= About this exercise =
The copy you produce must hold every record exactly, and none of the images.

(Stored data)

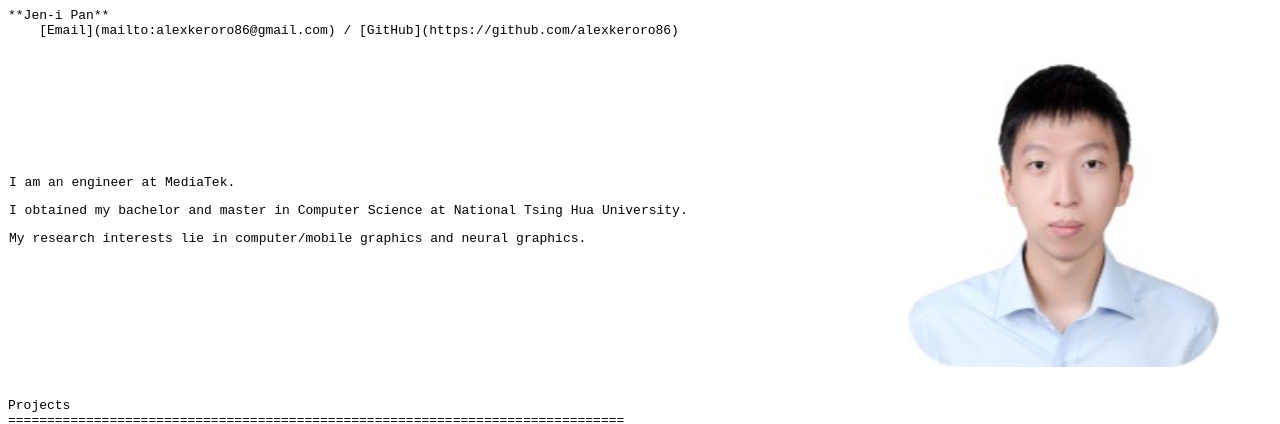
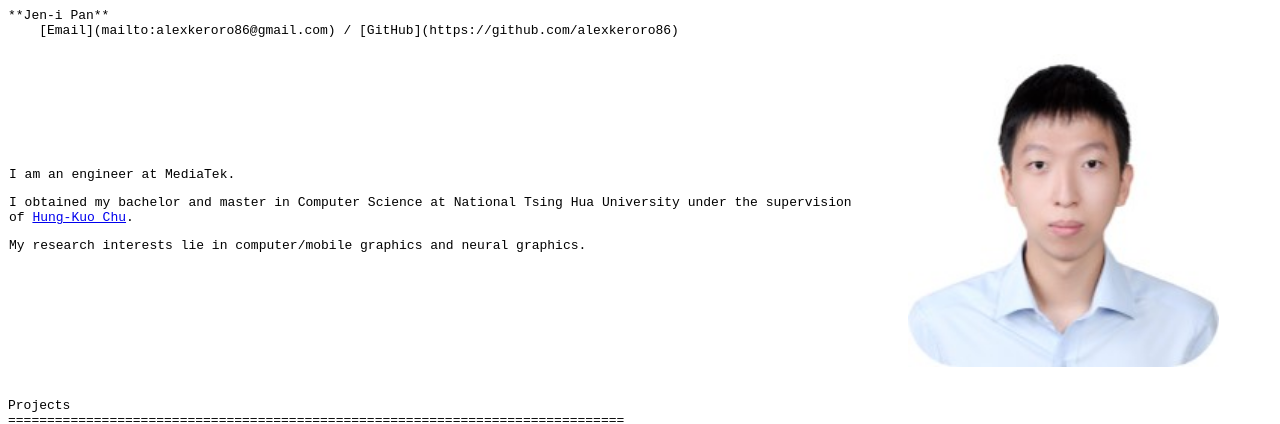
Before and after one commit to alexkeroro86/alexkeroro86.github.io, a plain HTML site: page index.html in a window 1280 px wide. Shown: the top 424 px of the page. Drawn offline with Linux system fonts and the light colour scheme; a script that the page names is missing.

Commit message:
Add advisor

```diff
--- a/index.html
+++ b/index.html
@@ -10,7 +10,7 @@
             I am an engineer at MediaTek.
             </p>
             <p>
-            I obtained my bachelor and master in Computer Science at National Tsing Hua University.
+            I obtained my bachelor and master in Computer Science at National Tsing Hua University under the supervision of <a href="https://cgv.cs.nthu.edu.tw/hkchu/">Hung-Kuo Chu</a>.
             </p>
             <p>
             My research interests lie in computer/mobile graphics and neural graphics.
```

= Output of the task =
Before and after one commit to alexkeroro86/alexkeroro86.github.io, a plain HTML site: page index.html in a window 1280 px wide. Shown: the top 424 px of the page. Drawn offline with Linux system fonts and the light colour scheme; a script that the page names is missing.

Commit message:
Add advisor

```diff
--- a/index.html
+++ b/index.html
@@ -10,7 +10,7 @@
             I am an engineer at MediaTek.
             </p>
             <p>
-            I obtained my bachelor and master in Computer Science at National Tsing Hua University.
+            I obtained my bachelor and master in Computer Science at National Tsing Hua University under the supervision of <a href="https://cgv.cs.nthu.edu.tw/hkchu/">Hung-Kuo Chu</a>.
             </p>
             <p>
             My research interests lie in computer/mobile graphics and neural graphics.
```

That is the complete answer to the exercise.